One of the more entertaining things I’ve heard, is that you should never (ever) allow users to store photo’s in AD. Aww heck, there’s even an attribute in AD, called thumbnailPhoto, so what are you talking about? Sure, it’s going to be a “large” attribute, meaning you need to make sure that you have enough disk space for your database, but then again, so are certificates and nobody hops up on their soapbox when someone wants to deploy PKI!
Many months ago at Microsoft, we finished an internal project which published everyone’s photo into AD, and an add-on for Microsoft Outlook which allows user to “show pictures” of each person who is on the to line. This has turned out to be incredibly helpful, when you are going to walk into a meeting and don’t recognize anybody else that’s on the invite.
So what’s all the FUD about putting pictures in AD? Well…like anything else with AD, it’s not something which you should just go about willy-nilly, how about we stop and put some thought into it? For example, whatever process you use, shouldn’t allow users to add arbitrarily large images into the directory. We use a Sharepoint application, to scale down the images to an appropriate size. You should have some form of life cycle management for the pictures, so that you can make sure that they are updated/maintained with all of the other aspects of the user account.
You know, in short – You should manage this bit of data in the directory just like every other bit of data in the directory which you manage. Wrap appropriate controls around it, ensure it’s validity/integrity as necessary, etc…
Actually, the biggest problems with putting images into the directory, are not around the technology of doing so. There were many (many, many) discussions around whether you wanted to allow people to explicitly “opt-in” to publishing their picture, “opt-out” of publishing it, or “require” them to do so. After many discussions with our internal legal department, we found that for users in North America, we could publish their pictures without their consent, however the complex privacy laws in other parts of the world led us to providing an opt-in model for those users.

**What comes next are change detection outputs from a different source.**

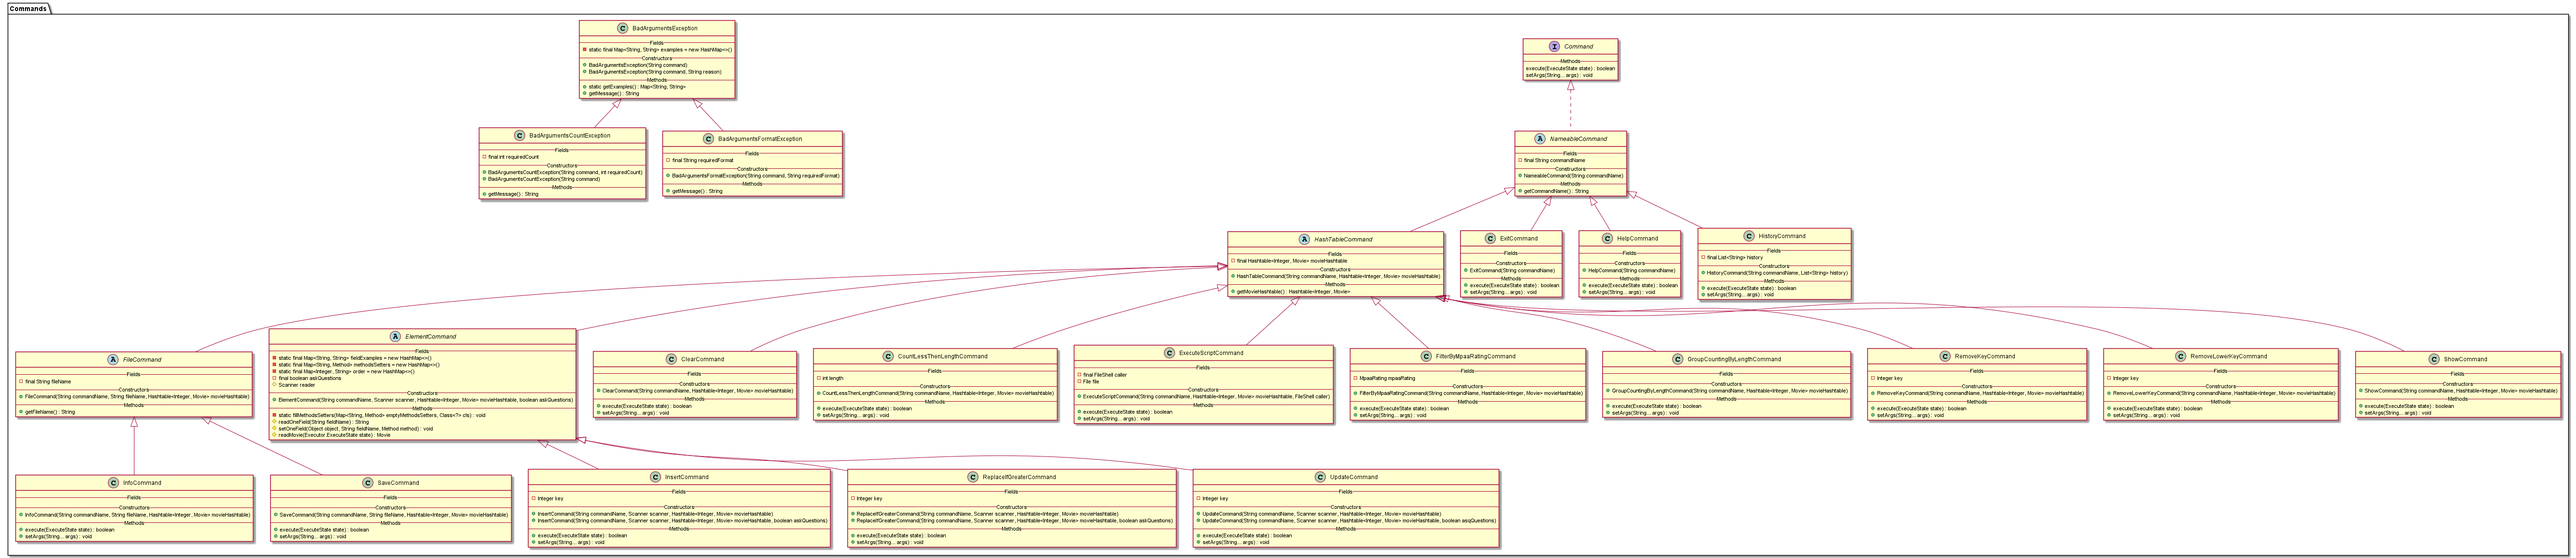
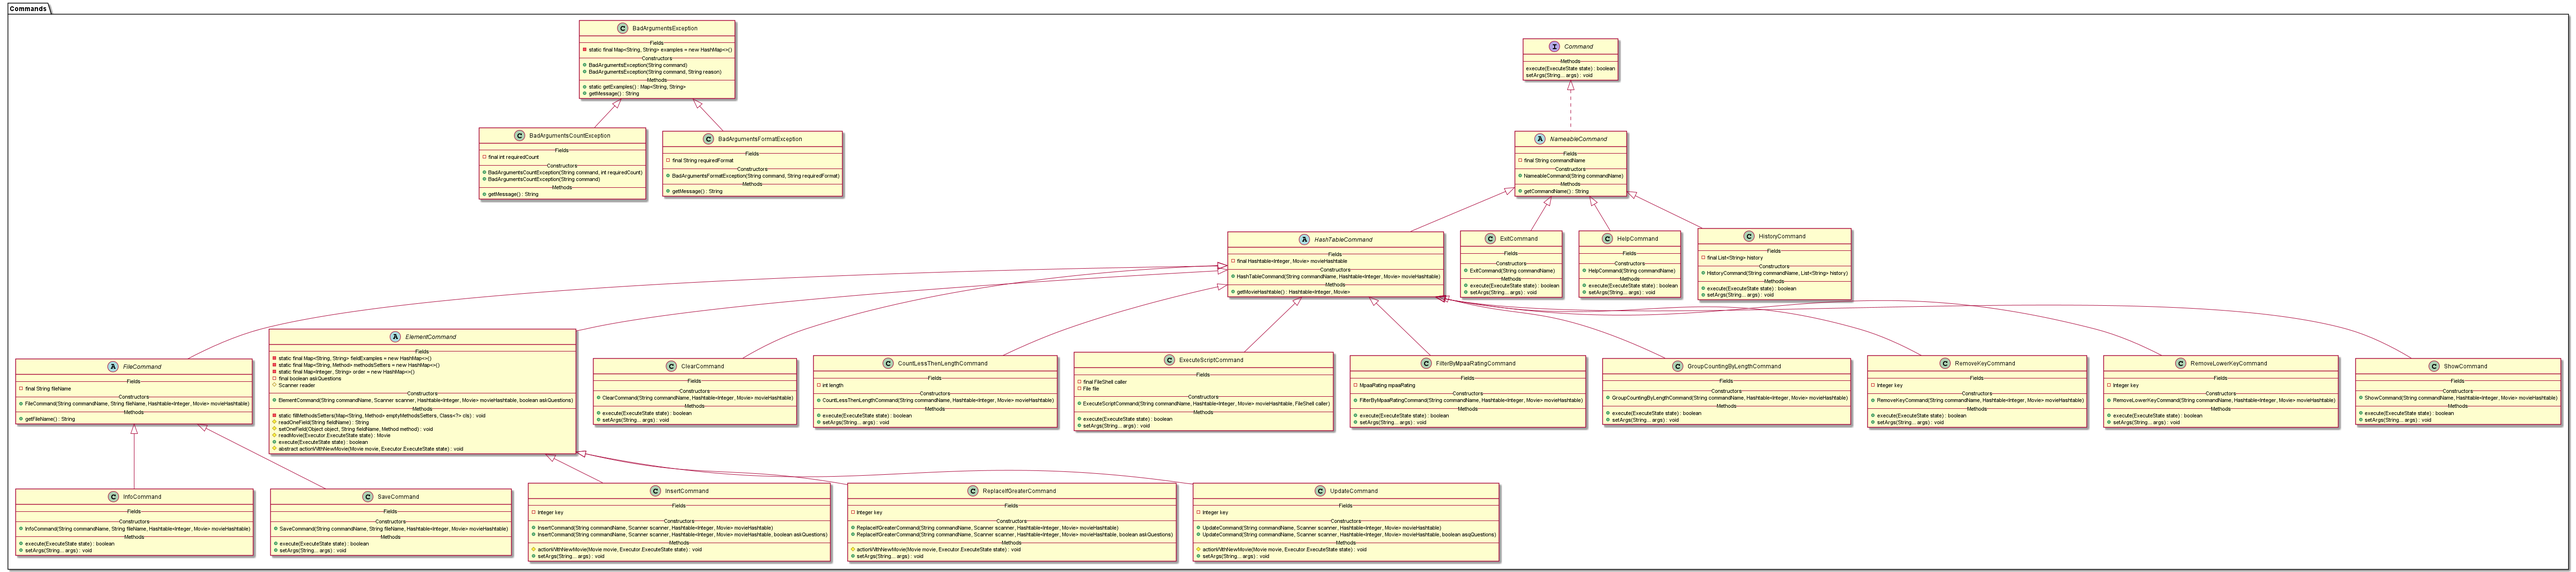
Fix, when user prints EOF everywhere

diff --git a/src/main/java/Commands/ElementCommand.java b/src/main/java/Commands/ElementCommand.java
@@ -86,7 +86,7 @@ public abstract class ElementCommand extends HashTableCommand {
      * @param fieldName name of field we read
      * @return string - user input or null
      */
-    protected String readOneField(String fieldName) {
+    protected String readOneField(String fieldName) throws NoSuchElementException {
         if (askQuestions) {
             System.out.print("Enter " + fieldName + " (" + fieldExamples.get(fieldName) + "): ");
         }
@@ -100,7 +100,7 @@ public abstract class ElementCommand extends HashTableCommand {
      * @param fieldName name of field we set
      * @param method setter we invoke
      */
-    protected void setOneField(Object object, String fieldName, Method method) {
+    protected void setOneField(Object object, String fieldName, Method method) throws NoSuchElementException {
         while (true) {
             try {
                 method.invoke(object, readOneField(fieldName));
@@ -109,8 +109,6 @@ public abstract class ElementCommand extends HashTableCommand {
                 System.out.println(e.getCause().getMessage());
             } catch (IllegalAccessException e) {
                 e.printStackTrace();
-            } catch (NoSuchElementException e) {
-                throw new RuntimeException("the input ended before the element was read", e);
             }
         }
     }
@@ -120,7 +118,7 @@ public abstract class ElementCommand extends HashTableCommand {
      * @param state are we validating of executing
      * @return reader Movie element
      */
-    protected Movie readMovie(Executor.ExecuteState state) {
+    protected Movie readMovie(Executor.ExecuteState state) throws NoSuchElementException {
         if (state == Executor.ExecuteState.EXECUTE) {
             System.out.println("*reading Movie object starts*");
         }
@@ -147,4 +145,35 @@ public abstract class ElementCommand extends HashTableCommand {
         }
         return newMovie;
     }
+
+    /**
+     * Contains main logic of all element commands: read Movie, act with new Movie
+     * @param state tells method "to validate" or "to execute"
+     * @see Command
+     */
+    @Override
+    public boolean execute(Executor.ExecuteState state) {
+        try {
+            Movie newMovie = readMovie(state);
+            actionWithNewMovie(newMovie, state);
+            return true;
+        } catch (NoSuchElementException e) {
+            if (state == Executor.ExecuteState.EXECUTE) {
+                System.out.println("\u001B[31m" + "ERROR: command \"" + getCommandName() + "\" interrupted - incorrect field value" + "\u001B[0m");
+                reader = new Scanner(System.in);
+                return false;
+            } else if (state == Executor.ExecuteState.VALIDATE) {
+                throw new NoSuchElementException("file ended before command \"" + getCommandName() + "\" completed");
+            } else {
+                throw new IllegalArgumentException("another ExecuteState????");
+            }
+        }
+    }
+
+    /**
+     * Method, which does some actions with the recently read element
+     * @param movie read element
+     * @param state tells method "to validate" or "to execute"
+     */
+    protected abstract void actionWithNewMovie(Movie movie, Executor.ExecuteState state);
 }

diff --git a/src/main/java/Commands/UpdateCommand.java b/src/main/java/Commands/UpdateCommand.java
@@ -26,18 +26,14 @@ public class UpdateCommand extends ElementCommand {
     }
 
     /**
-     * @param state tells method "to validate" or "to execute"
-     * @see ReadersExecutors.Executor.ExecuteState
-     * @see Command
+     * @see ElementCommand
      */
     @Override
-    public boolean execute(Executor.ExecuteState state) {
-        Movie newMovie = readMovie(state);
-        getMovieHashtable().put(key, newMovie);
+    protected void actionWithNewMovie(Movie movie, Executor.ExecuteState state) {
+        getMovieHashtable().put(key, movie);
         if (state == Executor.ExecuteState.EXECUTE) {
             System.out.println("The movie has been updated");
         }
-        return true;
     }
 
     /**
@@ -51,7 +47,7 @@ public class UpdateCommand extends ElementCommand {
         }
         try {
             Integer key = Integer.parseInt(args[0]);
-            if (!getMovieHashtable().keySet().contains(key)) {
+            if (!getMovieHashtable().containsKey(key)) {
                 throw new BadArgumentsException(getCommandName(), "movie with key \"" + key + "\" doesn't exists");
             }
             this.key = key;

diff --git a/src/main/java/Commands/ReplaceIfGreaterCommand.java b/src/main/java/Commands/ReplaceIfGreaterCommand.java
@@ -26,15 +26,12 @@ public class ReplaceIfGreaterCommand extends ElementCommand {
     }
 
     /**
-     * @param state tells method "to validate" or "to execute"
-     * @see ReadersExecutors.Executor.ExecuteState
-     * @see Command
+     * @see ElementCommand
      */
     @Override
-    public boolean execute(Executor.ExecuteState state) {
-        Movie newMovie = readMovie(state);
-        if (newMovie.compareTo(getMovieHashtable().get(key)) > 0) {
-            getMovieHashtable().put(key, newMovie);
+    protected void actionWithNewMovie(Movie movie, Executor.ExecuteState state) {
+        if (movie.compareTo(getMovieHashtable().get(key)) > 0) {
+            getMovieHashtable().put(key, movie);
             if (state == Executor.ExecuteState.EXECUTE) {
                 System.out.println("Element greater than the old one has been inserted");
             }
@@ -43,7 +40,6 @@ public class ReplaceIfGreaterCommand extends ElementCommand {
                 System.out.println("Nothing was happened");
             }
         }
-        return true;
     }
 
     /**

diff --git a/src/main/java/Commands/InsertCommand.java b/src/main/java/Commands/InsertCommand.java
@@ -3,7 +3,9 @@ package Commands;
 import MovieObjects.Movie;
 import ReadersExecutors.Executor;
 
+import javax.xml.bind.ValidationEvent;
 import java.util.Hashtable;
+import java.util.NoSuchElementException;
 import java.util.Scanner;
 
 /**
@@ -26,15 +28,11 @@ public class InsertCommand extends ElementCommand {
     }
 
     /**
-     * @param state tells method "to validate" or "to execute"
-     * @see ReadersExecutors.Executor.ExecuteState
-     * @see Command
+     * @see ElementCommand
      */
     @Override
-    public boolean execute(Executor.ExecuteState state) {
-        Movie newMovie = readMovie(state);
-        getMovieHashtable().put(key, newMovie);
-        return true;
+    protected void actionWithNewMovie(Movie movie, Executor.ExecuteState state) {
+        getMovieHashtable().put(key, movie);
     }
 
     /**

diff --git a/src/main/java/ReadersExecutors/CMDShell.java b/src/main/java/ReadersExecutors/CMDShell.java
@@ -73,15 +73,10 @@ public class CMDShell extends Shell {
                 } catch (CommandException e) {
                     System.out.println(e.getMessage());
                 }
-            } catch (RuntimeException e) {
-                if (e.getCause() instanceof NoSuchElementException) {
-                    System.out.println("\u001B[31m" + "ERROR: incorrect input" + "\u001B[0m");
-                    System.exit(1);
-                } else {
-                    throw e;
-                }
+            } catch (NoSuchElementException e) {
+                System.out.println(e.getMessage());
+                break;
             }
-
         }
     }
 }

diff --git a/src/main/java/ReadersExecutors/Executor.java b/src/main/java/ReadersExecutors/Executor.java
@@ -78,10 +78,8 @@ public class Executor {
                 if (!command.execute(state)) {
                     throw new CommandException(commandName, "can't be executed");
                 }
-            } catch (RuntimeException e) {
-                if (e.getCause() instanceof NoSuchElementException) {
-                    throw new CommandException(commandName, e.getMessage());
-                }
+            } catch (NoSuchElementException e) {
+                throw new CommandException(commandName, e.getMessage());
             }
         } else {
             throw new RuntimeException("ExecutionState \"" + state + "\" doesn't exist");

diff --git a/src/main/java/ReadersExecutors/Shell.java b/src/main/java/ReadersExecutors/Shell.java
@@ -60,11 +60,11 @@ public abstract class Shell {
      * Method, which read new command from reader
      * @return read command
      */
-    protected String readCommand() {
+    protected String readCommand() throws NoSuchElementException {
         try {
             return reader.nextLine();
         } catch (NoSuchElementException e) {
-            throw new RuntimeException("\u001B[31m" + "ERROR: incorrect input" + "\u001B[0m", e);
+            throw new NoSuchElementException("\u001B[31m" + "ERROR: incorrect input (input ended)" + "\u001B[0m");
         }
     }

Yeah, this actually did upset some of the North America users, but not too many and not that vocally.
Interesting bit of trivia though – one of the things we decided to do with our deployment, was to allow users to maintain their own pictures, via the Sharepoint application I talked about. This immediately led to a few different ideas about compromising the quality of this service. One team, considered having everybody on the team change their images to that of a single person. Others decided that changing their images to something that was more representative of their personalities, such as them snowboarding or their family.
Personally, my “corporate avatar” is:
Yes, that’s right – it’s a giant half-chicken half-squirrel. And if you have absolutely no idea what I’m talking about, then you don’t watch enough South Park (which is probably much healthier for you anyway)
random note: Picture cache, for those of you who have played with this, is located at: C:\Users\<user>\AppData\Local\Microsoft\Outlook\PictureCache
(BTW – For all the techy people out here who are looking for some useful nugget of information in all of this blathering – With the deployment of credential roaming in Windows Server 2008, which stores many more certificates, plus these pictures for all of our users, our typical database size has gone from about 13GB to about 22GB. We still build our typical server with 16GB of RAM though…)